Reading the records beneath this task, work out how many lines contain the word "RELEASE" and reply with only that number.

- _TASK DATA_
++++++

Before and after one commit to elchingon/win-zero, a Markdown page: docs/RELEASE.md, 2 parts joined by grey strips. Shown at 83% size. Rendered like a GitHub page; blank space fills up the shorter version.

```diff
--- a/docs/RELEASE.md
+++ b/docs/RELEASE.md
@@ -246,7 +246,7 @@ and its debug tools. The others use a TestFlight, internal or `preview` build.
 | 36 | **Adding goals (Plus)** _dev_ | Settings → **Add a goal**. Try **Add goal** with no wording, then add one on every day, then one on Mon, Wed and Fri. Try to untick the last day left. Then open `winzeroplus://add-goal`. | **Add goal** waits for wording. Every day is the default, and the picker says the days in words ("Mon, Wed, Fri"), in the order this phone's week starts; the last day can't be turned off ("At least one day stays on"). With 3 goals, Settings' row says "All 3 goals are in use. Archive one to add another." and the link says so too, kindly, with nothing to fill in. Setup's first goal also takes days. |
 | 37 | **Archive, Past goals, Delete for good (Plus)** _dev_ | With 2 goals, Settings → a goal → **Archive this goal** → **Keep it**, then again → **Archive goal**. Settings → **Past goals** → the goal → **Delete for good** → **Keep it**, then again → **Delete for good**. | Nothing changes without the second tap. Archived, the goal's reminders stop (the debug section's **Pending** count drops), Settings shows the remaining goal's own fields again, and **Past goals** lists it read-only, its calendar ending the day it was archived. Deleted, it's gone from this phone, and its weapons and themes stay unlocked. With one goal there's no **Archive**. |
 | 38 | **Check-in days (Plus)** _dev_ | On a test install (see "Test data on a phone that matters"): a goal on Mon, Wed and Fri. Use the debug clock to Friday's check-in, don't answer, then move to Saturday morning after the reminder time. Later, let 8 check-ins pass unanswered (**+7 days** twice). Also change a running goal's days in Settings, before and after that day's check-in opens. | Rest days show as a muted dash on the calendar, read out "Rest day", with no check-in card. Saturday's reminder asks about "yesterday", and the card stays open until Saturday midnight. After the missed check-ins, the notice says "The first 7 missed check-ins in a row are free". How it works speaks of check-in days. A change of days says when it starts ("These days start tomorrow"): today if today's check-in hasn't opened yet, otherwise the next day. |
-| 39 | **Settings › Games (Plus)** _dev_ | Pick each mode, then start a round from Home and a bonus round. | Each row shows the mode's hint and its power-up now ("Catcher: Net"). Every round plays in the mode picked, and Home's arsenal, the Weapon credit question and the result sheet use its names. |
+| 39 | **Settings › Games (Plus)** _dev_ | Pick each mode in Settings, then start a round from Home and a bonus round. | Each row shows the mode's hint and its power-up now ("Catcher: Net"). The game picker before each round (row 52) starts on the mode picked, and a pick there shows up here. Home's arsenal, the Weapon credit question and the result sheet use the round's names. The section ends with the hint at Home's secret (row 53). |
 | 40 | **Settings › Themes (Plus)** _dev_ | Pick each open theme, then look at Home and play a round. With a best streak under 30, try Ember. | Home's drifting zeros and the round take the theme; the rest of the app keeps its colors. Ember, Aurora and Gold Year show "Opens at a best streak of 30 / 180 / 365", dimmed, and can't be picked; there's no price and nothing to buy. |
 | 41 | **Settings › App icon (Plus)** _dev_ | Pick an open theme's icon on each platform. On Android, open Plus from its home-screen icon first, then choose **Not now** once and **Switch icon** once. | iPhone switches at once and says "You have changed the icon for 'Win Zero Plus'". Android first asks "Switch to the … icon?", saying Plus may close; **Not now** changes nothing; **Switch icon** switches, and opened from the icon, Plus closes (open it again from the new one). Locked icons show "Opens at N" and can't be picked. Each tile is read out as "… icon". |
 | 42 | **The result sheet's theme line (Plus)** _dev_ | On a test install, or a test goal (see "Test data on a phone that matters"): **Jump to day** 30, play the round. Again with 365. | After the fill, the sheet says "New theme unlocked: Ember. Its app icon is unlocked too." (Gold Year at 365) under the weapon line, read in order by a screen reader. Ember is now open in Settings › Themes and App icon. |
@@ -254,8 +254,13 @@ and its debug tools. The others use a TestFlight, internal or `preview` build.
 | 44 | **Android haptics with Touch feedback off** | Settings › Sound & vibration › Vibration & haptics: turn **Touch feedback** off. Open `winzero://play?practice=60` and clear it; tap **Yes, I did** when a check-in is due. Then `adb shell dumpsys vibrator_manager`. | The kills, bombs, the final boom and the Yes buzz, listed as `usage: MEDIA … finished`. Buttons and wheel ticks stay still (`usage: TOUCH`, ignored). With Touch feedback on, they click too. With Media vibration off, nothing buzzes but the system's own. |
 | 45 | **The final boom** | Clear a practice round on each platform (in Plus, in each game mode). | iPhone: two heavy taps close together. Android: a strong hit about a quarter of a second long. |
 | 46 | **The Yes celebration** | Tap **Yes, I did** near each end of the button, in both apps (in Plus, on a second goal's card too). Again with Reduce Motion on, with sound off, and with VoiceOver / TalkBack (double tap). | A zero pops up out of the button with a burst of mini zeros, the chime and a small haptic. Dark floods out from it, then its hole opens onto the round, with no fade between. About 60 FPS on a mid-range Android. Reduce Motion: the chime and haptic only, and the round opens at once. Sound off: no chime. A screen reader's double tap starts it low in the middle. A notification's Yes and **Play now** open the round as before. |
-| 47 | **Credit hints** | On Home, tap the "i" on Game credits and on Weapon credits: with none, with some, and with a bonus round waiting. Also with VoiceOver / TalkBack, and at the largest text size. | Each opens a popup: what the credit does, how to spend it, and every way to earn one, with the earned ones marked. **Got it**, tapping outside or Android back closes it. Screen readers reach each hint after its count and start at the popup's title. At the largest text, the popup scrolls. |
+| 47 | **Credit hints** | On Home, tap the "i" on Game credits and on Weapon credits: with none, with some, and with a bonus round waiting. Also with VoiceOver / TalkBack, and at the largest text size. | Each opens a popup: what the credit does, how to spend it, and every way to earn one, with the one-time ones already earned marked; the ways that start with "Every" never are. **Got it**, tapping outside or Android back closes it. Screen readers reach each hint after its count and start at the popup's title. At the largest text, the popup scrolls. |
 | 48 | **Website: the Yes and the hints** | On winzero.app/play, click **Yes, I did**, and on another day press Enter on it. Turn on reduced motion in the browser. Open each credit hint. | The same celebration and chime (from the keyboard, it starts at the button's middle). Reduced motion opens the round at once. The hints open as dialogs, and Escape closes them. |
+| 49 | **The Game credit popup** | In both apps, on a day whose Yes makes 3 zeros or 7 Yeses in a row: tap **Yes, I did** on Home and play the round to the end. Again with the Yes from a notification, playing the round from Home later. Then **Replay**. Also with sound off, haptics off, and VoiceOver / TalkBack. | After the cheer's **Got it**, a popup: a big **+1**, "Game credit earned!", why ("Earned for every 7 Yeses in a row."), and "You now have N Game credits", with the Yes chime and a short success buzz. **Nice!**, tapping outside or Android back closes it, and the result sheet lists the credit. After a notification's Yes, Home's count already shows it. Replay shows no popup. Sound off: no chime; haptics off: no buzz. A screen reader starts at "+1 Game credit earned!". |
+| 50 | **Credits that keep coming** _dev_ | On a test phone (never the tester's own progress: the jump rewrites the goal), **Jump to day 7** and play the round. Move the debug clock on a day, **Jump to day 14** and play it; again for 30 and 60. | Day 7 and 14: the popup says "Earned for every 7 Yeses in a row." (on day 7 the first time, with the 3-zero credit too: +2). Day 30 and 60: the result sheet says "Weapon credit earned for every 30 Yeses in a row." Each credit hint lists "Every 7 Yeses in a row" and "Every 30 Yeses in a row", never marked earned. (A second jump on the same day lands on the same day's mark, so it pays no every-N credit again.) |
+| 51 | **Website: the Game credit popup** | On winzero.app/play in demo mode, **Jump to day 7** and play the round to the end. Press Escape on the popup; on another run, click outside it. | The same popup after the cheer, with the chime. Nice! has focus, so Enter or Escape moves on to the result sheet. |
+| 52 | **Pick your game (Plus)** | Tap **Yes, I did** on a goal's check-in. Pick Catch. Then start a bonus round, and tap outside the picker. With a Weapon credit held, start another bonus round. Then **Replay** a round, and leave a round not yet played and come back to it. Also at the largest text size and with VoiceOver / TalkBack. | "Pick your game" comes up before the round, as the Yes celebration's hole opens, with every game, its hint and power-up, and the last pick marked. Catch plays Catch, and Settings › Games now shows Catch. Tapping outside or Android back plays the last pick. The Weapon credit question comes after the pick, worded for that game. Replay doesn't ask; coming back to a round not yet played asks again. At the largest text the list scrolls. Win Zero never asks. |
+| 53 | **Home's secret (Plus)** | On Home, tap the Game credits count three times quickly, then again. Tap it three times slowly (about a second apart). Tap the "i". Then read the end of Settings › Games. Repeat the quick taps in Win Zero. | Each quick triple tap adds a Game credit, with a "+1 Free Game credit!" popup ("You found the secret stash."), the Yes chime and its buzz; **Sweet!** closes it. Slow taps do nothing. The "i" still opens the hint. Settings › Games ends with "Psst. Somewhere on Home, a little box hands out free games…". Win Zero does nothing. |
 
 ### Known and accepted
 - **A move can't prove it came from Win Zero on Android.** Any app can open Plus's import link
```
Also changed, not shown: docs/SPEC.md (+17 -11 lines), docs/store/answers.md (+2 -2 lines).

++++++

- _SOLUTION BELOW_
3